Technical Abstract: There is increasing interest in non-thermal processing to inactivate foodborne pathogens and background microflora in juice products. Non-thermal pasteurization ensures safety and may offer better quality products than thermal pasteurization. Of non-thermal technologies, use of supercritical carbon dioxide (SCCO2) is promising in that carbon dioxide (CO2) is non-toxic, non-reactive, non-flammable, inexpensive, and environmentally safe. Data is lacking on the ability of a continuous SCCO2 system to inactivate E. coli K12 in buffered peptone water (BPW) and apple cider.

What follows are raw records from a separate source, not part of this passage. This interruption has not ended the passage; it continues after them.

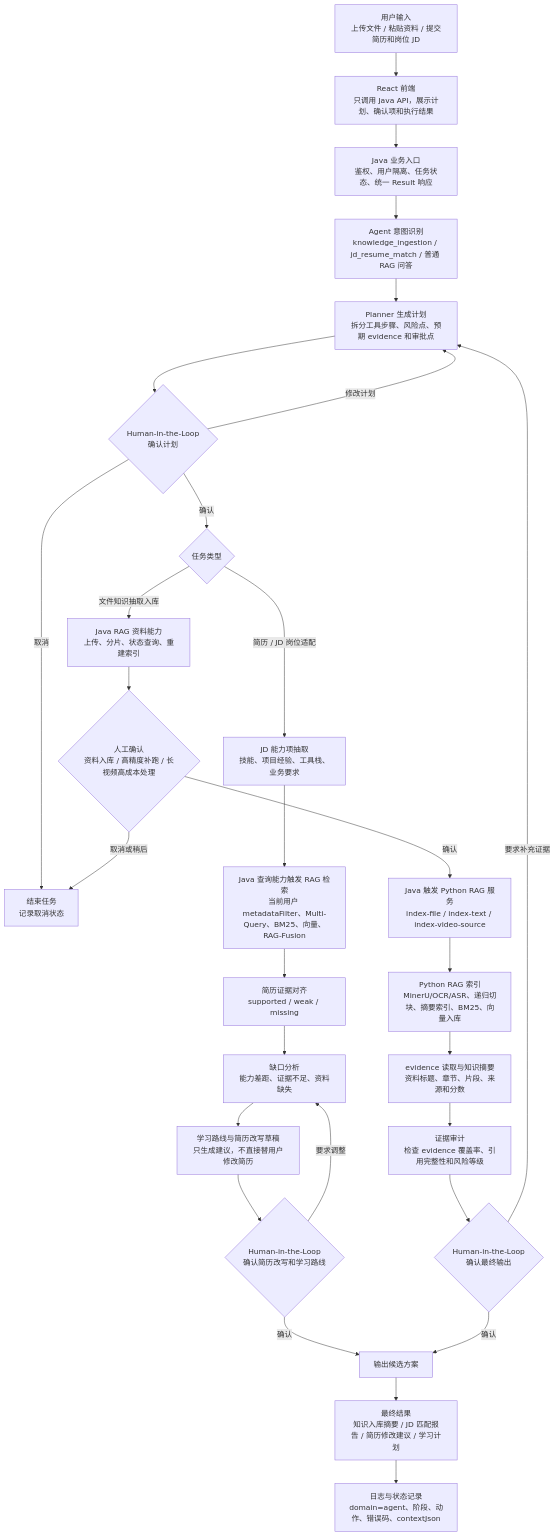
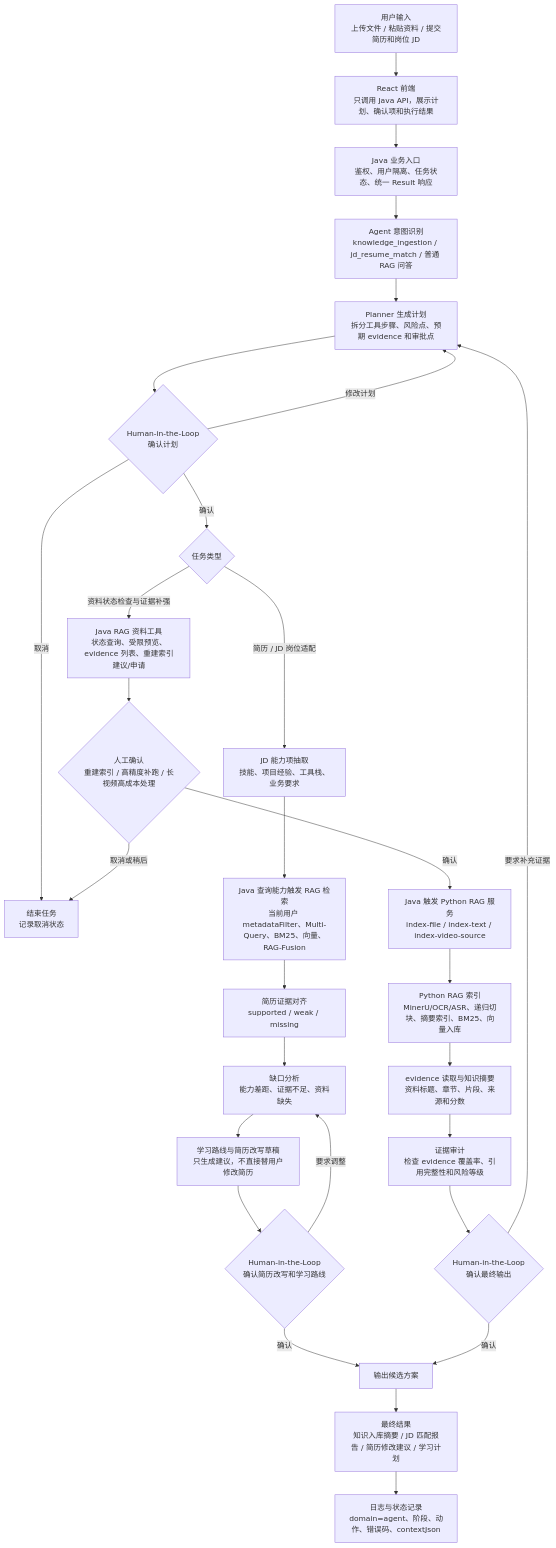
One commit to HeWhenJay/Multimodal-RAG-Agent-Learning-Evidence-Platform changed the fourth of 7 diagrams in README.md. Above: the diagram before and after it, drawn with Mermaid. The commit also changed other lines of this file, not shown here.

````diff
--- a/README.md
+++ b/README.md
@@ -213,34 +215,34 @@
 ```mermaid
 flowchart TD
     A0["用户输入<br/>上传文件 / 粘贴资料 / 提交简历和岗位 JD"] --> A1["React 前端<br/>只调用 Java API，展示计划、确认项和执行结果"]
     A1 --> A2["Java 业务入口<br/>鉴权、用户隔离、任务状态、统一 Result 响应"]
     A2 --> A3["Agent 意图识别<br/>knowledge_ingestion / jd_resume_match / 普通 RAG 问答"]
     A3 --> A4["Planner 生成计划<br/>拆分工具步骤、风险点、预期 evidence 和审批点"]
     A4 --> H1{"Human-in-the-Loop<br/>确认计划"}
     H1 -->|"修改计划"| A4
     H1 -->|"取消"| AX["结束任务<br/>记录取消状态"]
     H1 -->|"确认"| R0{"任务类型"}
 
-    R0 -->|"文件知识抽取入库"| K1["Java RAG 资料能力<br/>上传、分片、状态查询、重建索引"]
-    K1 --> H2{"人工确认<br/>资料入库 / 高精度补跑 / 长视频高成本处理"}
+    R0 -->|"资料状态检查与证据补强"| K1["Java RAG 资料工具<br/>状态查询、受限预览、evidence 列表、重建索引建议/申请"]
+    K1 --> H2{"人工确认<br/>重建索引 / 高精度补跑 / 长视频高成本处理"}
     H2 -->|"确认"| K2["Java 触发 Python RAG 服务<br/>index-file / index-text / index-video-source"]
     H2 -->|"取消或稍后"| AX
     K2 --> K3["Python RAG 索引<br/>MinerU/OCR/ASR、递归切块、摘要索引、BM25、向量入库"]
     K3 --> K4["evidence 读取与知识摘要<br/>资料标题、章节、片段、来源和分数"]
 
     R0 -->|"简历 / JD 岗位适配"| J1["JD 能力项抽取<br/>技能、项目经验、工具栈、业务要求"]
     J1 --> J2["Java 查询能力触发 RAG 检索<br/>当前用户 metadataFilter、Multi-Query、BM25、向量、RAG-Fusion"]
     J2 --> J3["简历证据对齐<br/>supported / weak / missing"]
     J3 --> J4["缺口分析<br/>能力差距、证据不足、资料缺失"]
     J4 --> J5["学习路线与简历改写草稿<br/>只生成建议，不直接替用户修改简历"]
     J5 --> H3{"Human-in-the-Loop<br/>确认简历改写和学习路线"}
     H3 -->|"要求调整"| J4
     H3 -->|"确认"| E1["输出候选方案"]
 
     K4 --> E0["证据审计<br/>检查 evidence 覆盖率、引用完整性和风险等级"]
     E0 --> H4{"Human-in-the-Loop<br/>确认最终输出"}
     H4 -->|"要求补充证据"| A4
     H4 -->|"确认"| E1
     E1 --> E2["最终结果<br/>知识入库摘要 / JD 匹配报告 / 简历修改建议 / 学习计划"]
     E2 --> L1["日志与状态记录<br/>domain=agent、阶段、动作、错误码、contextJson"]
 ```
````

Autoclaved stock BPW (100g/L) diluted in distilled water to 0.1% concentration and pasteurized apple cider without preservatives were used for this study. BPW and apple cider inoculated with E. coli K12 were processed using a SCCO2 system at a CO2 concentration range of 0 – 9.4% (g CO2/100 g product), hold temperatures of 34, 38, and 42C, a system pressure of greater than 7.6 MPa, and a flow rate of 1 L/min. Higher CO2 concentration and temperature enhanced microbial reduction. A 6-log reduction was obtained at 8.1% and 42C for BPW and a 7-log reduction was achieved at 6.8% and 42C for apple cider. To achieve a 5-log reduction of E. coli K12 in BPW, minimum CO2 concentrations of 9.6, 5.9, and 4.8% were needed at 34, 38, and 42C, respectively. For apple cider, minimum concentrations of CO2 for inactivating 5-log unit were 6.2% at 34C, 5.8% at 38C, and 4.1% at 42C. A central composite design indicated that factors significantly (P < 0.05) affecting the inactivation of E. coli K12 were temperatures for BPW and CO2 concentrations for apple cider. This study showed that the pilot-plant scale SCCO2 system could be applicable for non-thermal pasteurization of apple cider.